Kentucky and Virginia Tax Lists – 5 ½ Strategies for Identifying That Elusive Early Southerner
Wed, June 26 2024: 18:00 UTC
Kentucky and Virginia have some of the most complete tax lists in the United States. Their value in research often goes unrecognized by even the experienced researcher. Tax lists can be a primary tool for solving difficult research problems and are invaluable when used with other records. Learn how to access original records, to best organize them for study, and to interpret their meaning. The lecture will use case studies to show their use in tracking individuals across time, estimating birth dates and death dates, separating individuals of the same name, determining the identity of other family members, and using them as substitutes for deeds, court records, and estate records in burned counties.

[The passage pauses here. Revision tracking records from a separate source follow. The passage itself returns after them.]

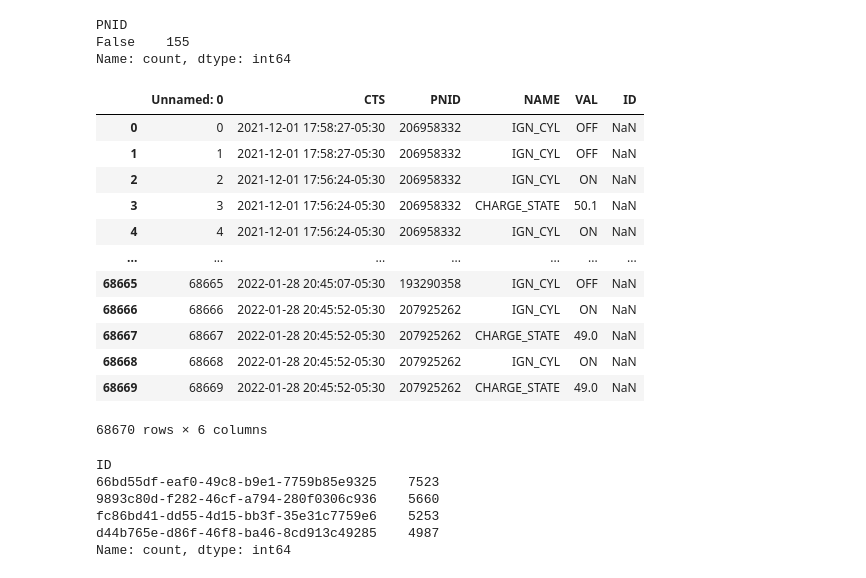
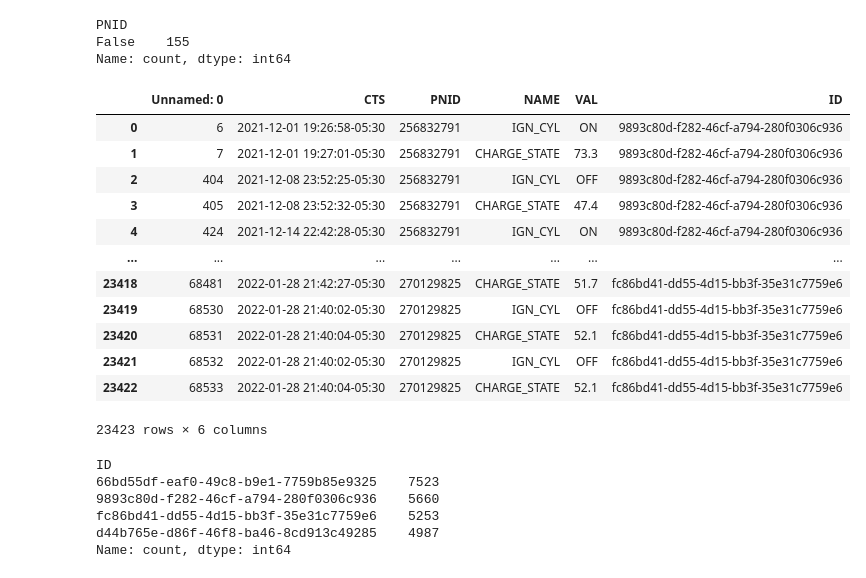
Before and after one commit to RohanArava/Motorq-DS-Rohan, a Jupyter notebook: motorq.ipynb, the cells around one changed output. Drawn from its saved outputs; the diff is of its cells as text; code cells hidden in the pictures.

```diff
--- a/motorq.ipynb
+++ b/motorq.ipynb
@@ -150,22 +150,22 @@ PNID
 False    155
 Name: count, dtype: int64
 # %%
-triggers = pd.merge(left=triggers, right=pnid2[["ID", "PNID"]], on="PNID", how="left")
+triggers = pd.merge(left=triggers, right=pnid2[["ID", "PNID"]], on="PNID", how="inner")
 triggers
 # %% [output]
 |  | Unnamed: 0 | CTS | PNID | NAME | VAL | ID |
-| 0 | 0 | 2021-12-01 17:58:27-05:30 | 206958332 | IGN_CYL | OFF | NaN |
-| 1 | 1 | 2021-12-01 17:58:27-05:30 | 206958332 | IGN_CYL | OFF | NaN |
-| 2 | 2 | 2021-12-01 17:56:24-05:30 | 206958332 | IGN_CYL | ON | NaN |
-| 3 | 3 | 2021-12-01 17:56:24-05:30 | 206958332 | CHARGE_STATE | 50.1 | NaN |
-| 4 | 4 | 2021-12-01 17:56:24-05:30 | 206958332 | IGN_CYL | ON | NaN |
+| 0 | 6 | 2021-12-01 19:26:58-05:30 | 256832791 | IGN_CYL | ON | 9893c80d-f282-46cf-a794-280f0306c936 |
+| 1 | 7 | 2021-12-01 19:27:01-05:30 | 256832791 | CHARGE_STATE | 73.3 | 9893c80d-f282-46cf-a794-280f0306c936 |
+| 2 | 404 | 2021-12-08 23:52:25-05:30 | 256832791 | IGN_CYL | OFF | 9893c80d-f282-46cf-a794-280f0306c936 |
+| 3 | 405 | 2021-12-08 23:52:32-05:30 | 256832791 | CHARGE_STATE | 47.4 | 9893c80d-f282-46cf-a794-280f0306c936 |
+| 4 | 424 | 2021-12-14 22:42:28-05:30 | 256832791 | IGN_CYL | ON | 9893c80d-f282-46cf-a794-280f0306c936 |
 | ... | ... | ... | ... | ... | ... | ... |
-| 68665 | 68665 | 2022-01-28 20:45:07-05:30 | 193290358 | IGN_CYL | OFF | NaN |
-| 68666 | 68666 | 2022-01-28 20:45:52-05:30 | 207925262 | IGN_CYL | ON | NaN |
-| 68667 | 68667 | 2022-01-28 20:45:52-05:30 | 207925262 | CHARGE_STATE | 49.0 | NaN |
-| 68668 | 68668 | 2022-01-28 20:45:52-05:30 | 207925262 | IGN_CYL | ON | NaN |
-| 68669 | 68669 | 2022-01-28 20:45:52-05:30 | 207925262 | CHARGE_STATE | 49.0 | NaN |
+| 23418 | 68481 | 2022-01-28 21:42:27-05:30 | 270129825 | CHARGE_STATE | 51.7 | fc86bd41-dd55-4d15-bb3f-35e31c7759e6 |
+| 23419 | 68530 | 2022-01-28 21:40:02-05:30 | 270129825 | IGN_CYL | OFF | fc86bd41-dd55-4d15-bb3f-35e31c7759e6 |
+| 23420 | 68531 | 2022-01-28 21:40:04-05:30 | 270129825 | CHARGE_STATE | 52.1 | fc86bd41-dd55-4d15-bb3f-35e31c7759e6 |
+| 23421 | 68532 | 2022-01-28 21:40:02-05:30 | 270129825 | IGN_CYL | OFF | fc86bd41-dd55-4d15-bb3f-35e31c7759e6 |
+| 23422 | 68533 | 2022-01-28 21:40:04-05:30 | 270129825 | CHARGE_STATE | 52.1 | fc86bd41-dd55-4d15-bb3f-35e31c7759e6 |
-68670 rows × 6 columns
+23423 rows × 6 columns
 # %%
 triggers["ID"].value_counts()
 # %% [output]
```
Also changed, not shown: parts of 13 cells of this notebook.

Kentucky and Virginia have some of the most complete tax lists in the United States. Their value in research often goes unrecognized by even the experienced researcher. Tax lists can be a primary tool for solving difficult research problems and are invaluable when used with other records. Learn how to access original records, to best organize them for study, and to interpret their meaning. The lecture will use case studies to show their use in tracking individuals across time, estimating birth dates and death dates, separating individuals of the same name, determining the identity of other family members, and using them as substitutes for deeds, court records, and estate records in burned counties.
Wed, June 26 2024: 18:00 UTC
Wed, July 24 2024: 18:00 UTC
Researching Oregon Trail Ancestors
Wed, July 24 2024: 18:00 UTC
The Oregon Trail extended approximately 2,000 miles from Independence, Missouri to Oregon City, Oregon from 1840 to 1869. More than 50,000 people traveled to Oregon and a great number died on the journey. This talk will cover resources for conducting research on the people and their lives along the trail.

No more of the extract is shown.